Why promote the professionalization of evaluation? Reasons can be found at four interrelated levels:

  1. Practitioners: Professionalization should translate into improved knowledge and enhanced skills for evaluators to meet the needs of commissioners and to contribute to national, regional and international development imperatives like the Sustainable Development Goals. This would be achieved by answering key evaluation questions in a more confident manner and by encouraging and facilitating more reflective practices as well as shaping evaluation organizational cultures.
  2. Client demand: A professional evaluation practice would give commissioners and managers of evaluations a better understanding of what is required in terms of standards and quality as well as the attendant expectations. Commissioners and managers may have varying expectations that don’t coincide with that of the evaluator. Professionalization would make it easier for governments, non-profits, and NGOs alike to commission or fund evaluations with greater confidence.
  3. VOPEs: In a professionalized context, VOPEs would be better equipped to promote the value of evaluation and to set national or regional practice standards and codes of ethics and good practice. Evaluators come from varying backgrounds with different types of academic and professional experiences thus, without collective tooling, quality can look very different depending on the evaluator. With guiding and quality assurance principles in place, VOPEs would also be in a stronger position to defend the work of their members who have met the requirements to be professional evaluators.
  4. Systems: At the systems level, professionalization can encourage a greater interest in high quality evaluations being done to answer key questions about practice and policy. Recognizing that systems change can be initiated by evaluation, a high premium should be placed on the evaluator “getting it right”.

Professionalization creates a win-win for all. Like other growing knowledge-economy professions across the globe, it is important that there be national, regional and international efforts toward collective definitions of good practices and quality standards.

Furthermore, evaluators need to reflect on their own skills and experience as well as the importance of ongoing professional development to stay current in the application of various models, approaches, tools and methods.

Professionalization would drive greater accountability in terms of transparency, quality and integrity. It would increase the recognition of the field of trade and its attractiveness to new entrants.

Clients also benefit from professionalization. Commissioners and managers of evaluations benefit from enhanced quality assurance and a clearer perspective on what to expect from a professional evaluator.

The professionalization of evaluation poses some risk to individuals, institutions and systems. At an individual level, the improved professionalization is likely to mean that those who do not follow the standards of professional practice may no longer be commissioned to provide services.

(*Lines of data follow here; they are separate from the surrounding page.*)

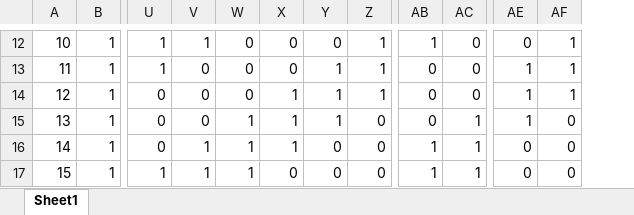
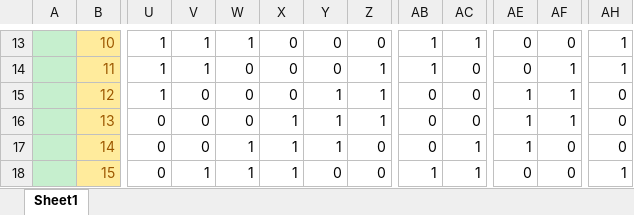
Before and after one commit to vladdeb/InformationTheory, an Excel workbook: lab2/Работа LSFR.xlsx, sheet Sheet1, drawn as a sheet; only a part is shown, gaps mark what is left out; values as stored, in another font and other column widths than the file's, no borders; removed rows and columns are numbered as before the commit, all else as after; the diff covers the shown part only; the diff names each change by its address in the sheet, - before the commit and + after, or states it on an @@ line.

```diff
--- a/lab2/Работа LSFR.xlsx (sheet Sheet1)
+++ b/lab2/Работа LSFR.xlsx (sheet Sheet1)
+column A, empty
-column B, rows 12-17: all 1
+column AH, rows 13-18: 1 | 1 | 0 | 0 | 0 | 1
@@ B13:B18 fill: none → #FFEB9C, text colour: black → #9C5700 @@
-W13: 0
+W13: 1
-Z13: 1
+Z13: 0
-AC13: 0
+AC13: 1
-AF13: 1
+AF13: 0
-V14: 0
+V14: 1
-Y14: 1
+Y14: 0
-AB14: 0
+AB14: 1
-AE14: 1
+AE14: 0
-U15: 0
+U15: 1
-X15: 1
+X15: 0
-W16: 1
+W16: 0
-Z16: 0
+Z16: 1
-AC16: 1
+AC16: 0
-AF16: 0
+AF16: 1
-V17: 1
+V17: 0
-Y17: 0
+Y17: 1
-AB17: 1
+AB17: 0
-AE17: 0
+AE17: 1
-U18: 1
+U18: 0
-X18: 0
+X18: 1
```
Also changed, not shown: 2 added rows, 1 removed row, 557 edited cells and cell formats elsewhere in this sheet, formulas that keep their value, 5 other files.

Professionalization could discourage innovative methodological designs and promote conformity and a homogenous approach. At an institutional and system level, there is also a risk that the services of a professionalized and organized body of evaluators will be discounted by institutions, especially those that are unwilling to adapt, who consider the objective evaluation evidence to be “inconvenient truths”. This might lead a professional service being avoided or undermined by institutions or systems who resist the challenge to the status quo that evaluation can present. All in all, however, “the generic risks (restricted methodological diversity, rigidly standardized training, blocked access to talented practitioners, putting the interests of evaluators ahead over those of its clients) seem readily manageable.” (Picciotto, 2011)

So, questions to you, VOPE leaders: what are the issues that a professionalization process would address in your country? What benefits would you expect to derive for individual evaluators, for commissioners, for your VOPE, and for your country via a professionalization push? What risks do you see associated with such a process in your country? How could you mitigate these risks?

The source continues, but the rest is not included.